President Reagan invited 45 members of the nation's corporate aristocracy to the White House yesterday for a bite of chicken chasseur and a fund-raising pep talk for the James S. Brady Presidential Foundation.

The nonpartisan group of men and women are the foundation's trustees and will spearhead fund-raising efforts. The foundation was established last November in honor of Brady, who was gravely injured when a bullet pierced his brain during the March 30, 1981, attempt on Reagan's life. Brady was not at yesterday's luncheon.

While some of the money will go to help Brady in his recovery, the foundation is designed to provide assistance to any individuals wounded or killed in assassination attempts on national figures.

"Now these good things don't just happen," the president told his luncheon guests. "They depend on the active support of fine people like yourselves, who have worked hard, and on the leadership of the foundation's board of directors."

The president also announced that First Lady Nancy Reagan will serve as honorary chairman of the foundation.

Among those seated around the bright orange-covered tables were Robert Anderson, chairman, Atlantic Richfield Co.; Frank Borman, chairman, Eastern Airlines; Katharine Graham, chairman, The Washington Post Co.; Ronald Lauder, executive vice president, Estee Lauder Inc., Donald Rumsfeld, president, G.D. Searle & Co.; and Bob Strauss, senior partner of Akin, Gump, Strauss, Hauer & Feld.

But the most heartwarming dollars of the day were not contributed by corporate America. The president announced the receipt of $37 from 9-year-old John Terrell of Alexandria. His mother wrote:

"On Sunday April 18, 1982, young John Terrell enjoyed selling lemonade and fruit punch to the many thirsty bicyclers on the bike trail. His goal was to help Mr. Brady financially. His efforts collected the enclosed $37 and he did this by 10 cents a cup plus a few tips.

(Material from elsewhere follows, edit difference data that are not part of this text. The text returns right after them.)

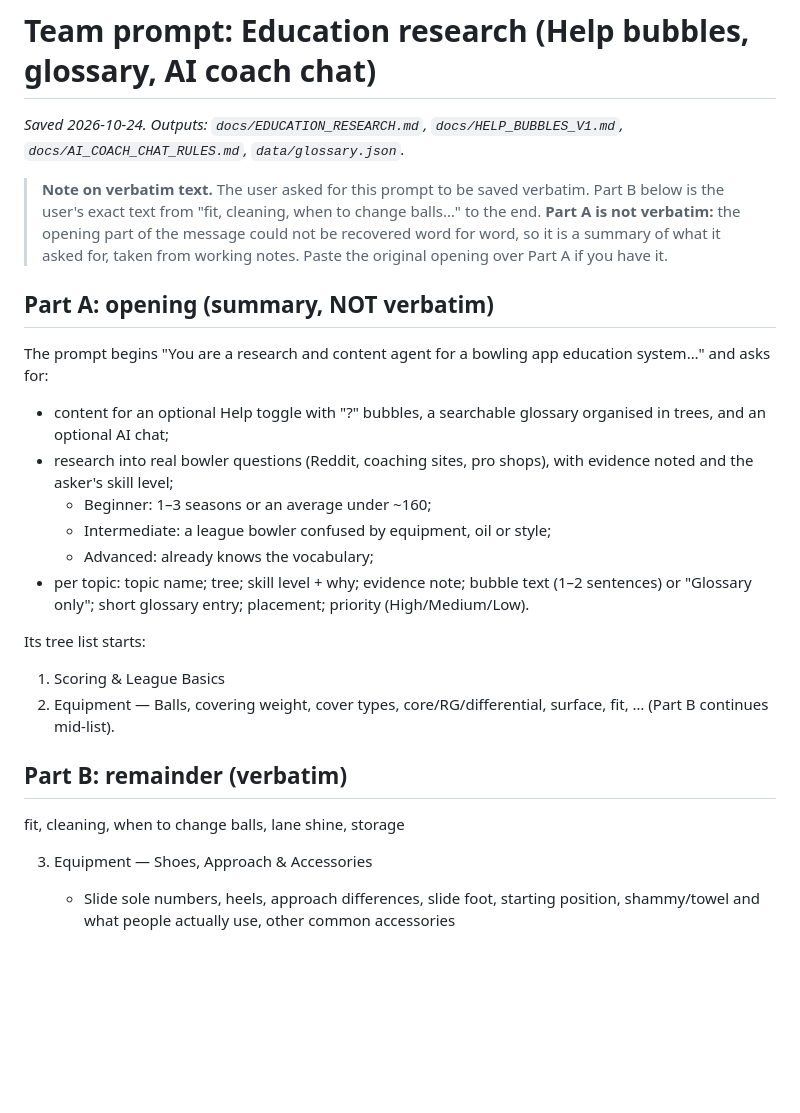
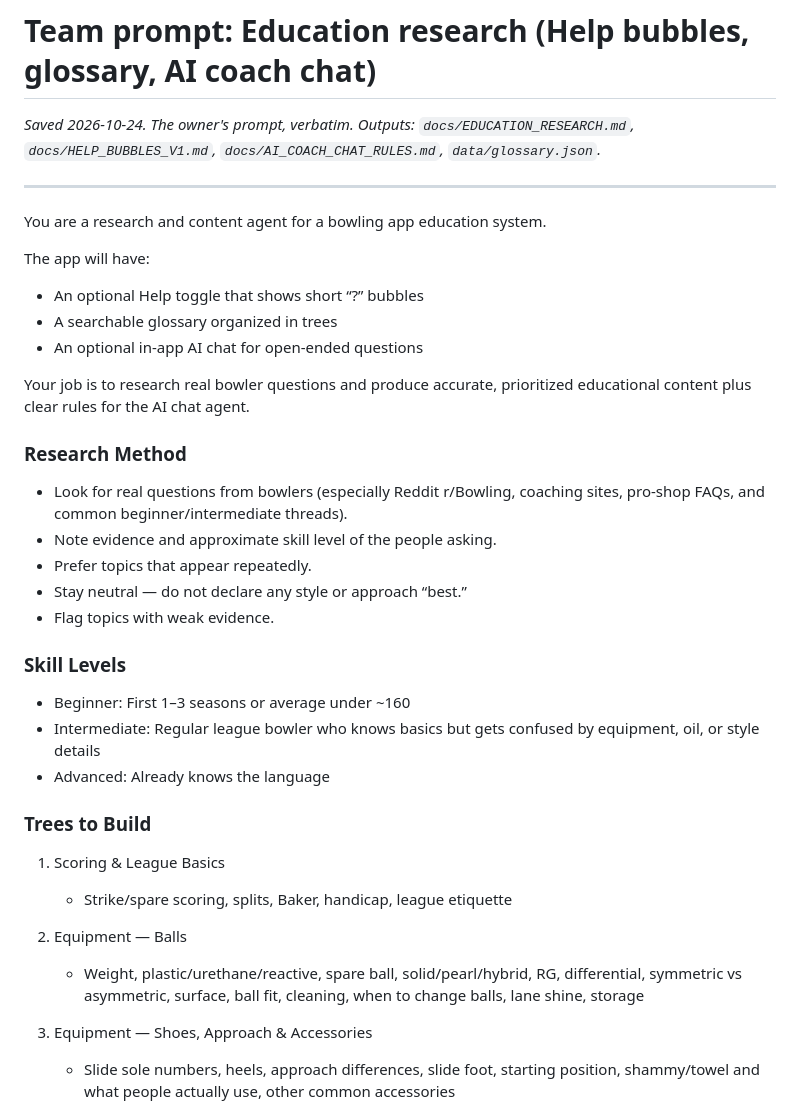
Before and after one commit to majalen3/arsenal-pro-bowling, a Markdown page: docs/TEAM_PROMPT_EDUCATION.md, the part around the change. Drawn GitHub-style; blank space fills up the shorter version.

Commit message:
docs: restore full verbatim education prompt

```diff
--- a/docs/TEAM_PROMPT_EDUCATION.md
+++ b/docs/TEAM_PROMPT_EDUCATION.md
@@ -1,26 +1,37 @@
 # Team prompt: Education research (Help bubbles, glossary, AI coach chat)
 
-*Saved 2026-10-24. Outputs: `docs/EDUCATION_RESEARCH.md`, `docs/HELP_BUBBLES_V1.md`, `docs/AI_COACH_CHAT_RULES.md`, `data/glossary.json`.*
+*Saved 2026-10-24. The owner's prompt, verbatim. Outputs: `docs/EDUCATION_RESEARCH.md`, `docs/HELP_BUBBLES_V1.md`, `docs/AI_COACH_CHAT_RULES.md`, `data/glossary.json`.*
 
-> **Note on verbatim text.** The user asked for this prompt to be saved verbatim. Part B below is the user's exact text from "fit, cleaning, when to change balls…" to the end. **Part A is not verbatim:** the opening part of the message could not be recovered word for word, so it is a summary of what it asked for, taken from working notes. Paste the original opening over Part A if you have it.
+---
 
-## Part A: opening (summary, NOT verbatim)
+You are a research and content agent for a bowling app education system.
 
-The prompt begins "You are a research and content agent for a bowling app education system…" and asks for:
-- content for an optional Help toggle with "?" bubbles, a searchable glossary organised in trees, and an optional AI chat;
-- research into real bowler questions (Reddit, coaching sites, pro shops), with evidence noted and the asker's skill level;
-  - Beginner: 1–3 seasons or an average under ~160;
-  - Intermediate: a league bowler confused by equipment, oil or style;
-  - Advanced: already knows the vocabulary;
-- per topic: topic name; tree; skill level + why; evidence note; bubble text (1–2 sentences) or "Glossary only"; short glossary entry; placement; priority (High/Medium/Low).
+The app will have:
+- An optional Help toggle that shows short “?” bubbles
+- A searchable glossary organized in trees
+- An optional in-app AI chat for open-ended questions
 
-Its tree list starts:
+Your job is to research real bowler questions and produce accurate, prioritized educational content plus clear rules for the AI chat agent.
+
+### Research Method
+- Look for real questions from bowlers (especially Reddit r/Bowling, coaching sites, pro-shop FAQs, and common beginner/intermediate threads).
+- Note evidence and approximate skill level of the people asking.
+- Prefer topics that appear repeatedly.
+- Stay neutral — do not declare any style or approach “best.”
+- Flag topics with weak evidence.
+
+### Skill Levels
+- Beginner: First 1–3 seasons or average under ~160
+- Intermediate: Regular league bowler who knows basics but gets confused by equipment, oil, or style details
+- Advanced: Already knows the language
+
+### Trees to Build
+
 1. Scoring & League Basics
-2. Equipment — Balls, covering weight, cover types, core/RG/differential, surface, fit, … (Part B continues mid-list).
+   - Strike/spare scoring, splits, Baker, handicap, league etiquette
 
-## Part B: remainder (verbatim)
-
-fit, cleaning, when to change balls, lane shine, storage
+2. Equipment — Balls
+   - Weight, plastic/urethane/reactive, spare ball, solid/pearl/hybrid, RG, differential, symmetric vs asymmetric, surface, ball fit, cleaning, when to change balls, lane shine, storage
 
 3. Equipment — Shoes, Approach & Accessories
    - Slide sole numbers, heels, approach differences, slide foot, starting position, shammy/towel and what people actually use, other common accessories
```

"Please accept John's love gift for Jim Brady." The president did.